As an ex-farmer, I am familiar with the ferocity of the oil-laden leaves of our Australian bushland. Fire breaks and clearing the “fuel” of fallen leaves is important.
I’d like to throw down a challenge to our journalists and commentators. Spend a little time contemplating just who is responsible for the severity of the loss of lives and property. As each day passes, it becomes clear that the “dark green” agendas driving state and local government have robbed many unfortunate individuals of the god-given right to protect their own lives and property.
We read of Liam Sheahan, who acted wisely in clearing a firebreak around his property. He was fined $50,000, with an additional $50,000 in legal costs. He now has a criminal record but his home is the only one left standing in his community. Liam’s comment to the media was: “Commonsense is not so common these days.”

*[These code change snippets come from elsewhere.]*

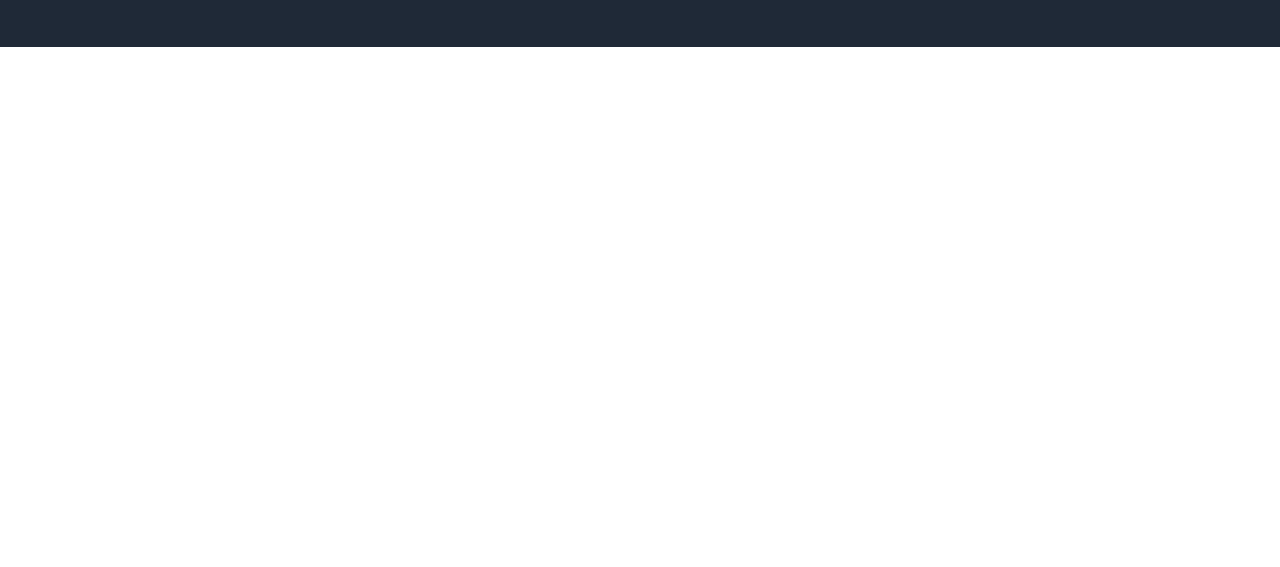
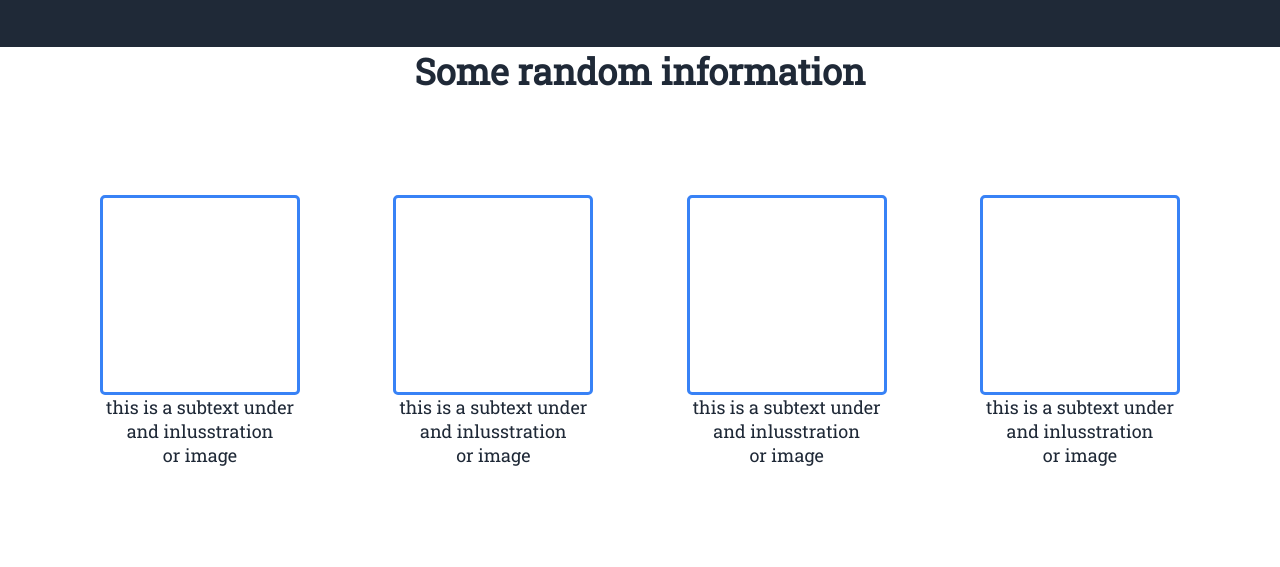
Before and after one commit to Yonis7/Site-Landing-Page, a plain HTML site: page index.html in a window 1280 px wide. Shown: the part 385-952 px from the top of the page. Before the commit the page ends 800 px from the top, so only its background shows below. Drawn offline with Linux system fonts and the light colour scheme.

Commit message:
Second section of landing page HTML and CSS added

```diff
--- a/index.html
+++ b/index.html
@@ -37,5 +37,27 @@
     </div>
   </div>
 </div>
+
+<div class="second-section">
+  <h2>Some random information</h2>
+  <div class="row-of-blue-divs">
+          <div class="blue-box-msg">
+        <div class="box-blue"></div>
+        <p class="p-second">this is a subtext under<br> and inlusstration<br> or image</p>
+      </div>
+      <div class="blue-box-msg">
+        <div class="box-blue"></div>
+        <p class="p-second">this is a subtext under<br> and inlusstration<br> or image</p>
+      </div>
+      <div class="blue-box-msg">
+        <div class="box-blue"></div>
+        <p class="p-second">this is a subtext under<br> and inlusstration<br> or image</p>
+      </div>
+      <div class="blue-box-msg">
+        <div class="box-blue"></div>
+        <p class="p-second">this is a subtext under<br> and inlusstration<br> or image</p>
+      </div>
+    </div>
+  </div>
 </body>
 </html>
--- a/style.css
+++ b/style.css
@@ -86,3 +86,39 @@ img {
   border: 1px solid #3882f6;
   border-radius: 5px;
 }
+
+h2 {
+  font-size: 36px;
+  font-weight: bolder;
+  color: #1f2937;
+text-align: center;
+
+}
+
+.row-of-blue-divs {
+  display: flex;
+  flex-direction: row;
+  justify-content: space-between;
+  max-width: 100%;
+  margin: 100px;
+  align-items: center;
+}
+
+.box-blue {
+  border: 3px solid #3882f6;
+  width: 200px;
+  height: 200px;
+  border-radius: 5px;
+}
+
+.second-section {
+  display: flex;
+  flex-direction: column;
+  justify-content: center;
+}
+
+.p-second {
+  font-size: 18px;
+  color: #1f2937;
+  text-align: center;
+}
```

My query is when are our journalists and commentators going to take up his case and have his criminal record cleared? How about getting his legal costs refunded by his prosecutors, who history has shown to be of inferior intelligence to him, the victim?
When are our journalist and commentators going to call for the over-zealous prosecutors and framers of such penal legislation to be “named and shamed”? Let’s also name and shame those who found Liam guilty in what appeared to be a Kangaroo Court.
A long line of stories
If you think this is an isolated case then there are many more and anyone who has tried to legally protect their property via Local Government permits, will have their own stories.
Have a look at this further example of the Buxton publican Eric Notley, who, as he saw the fires approaching, leapt into a local government-owned bulldozer to clear away debris. He is now being investigated.
Further stories are here, as some of our notable commentators don’t mind promoting this rare ingredient of commonsense:
Bushfires: the lessons of history, by Peter Westmore, News Weekly
Strictly Dark Green & other articles, by Andrew Bolt, Herald Sun
Environmentalists accused over hazard reduction, ABC interview with David Packham, Senior Researcher at Monash University
Victoria bushfires stoked by green vote, by David Packham, The Australian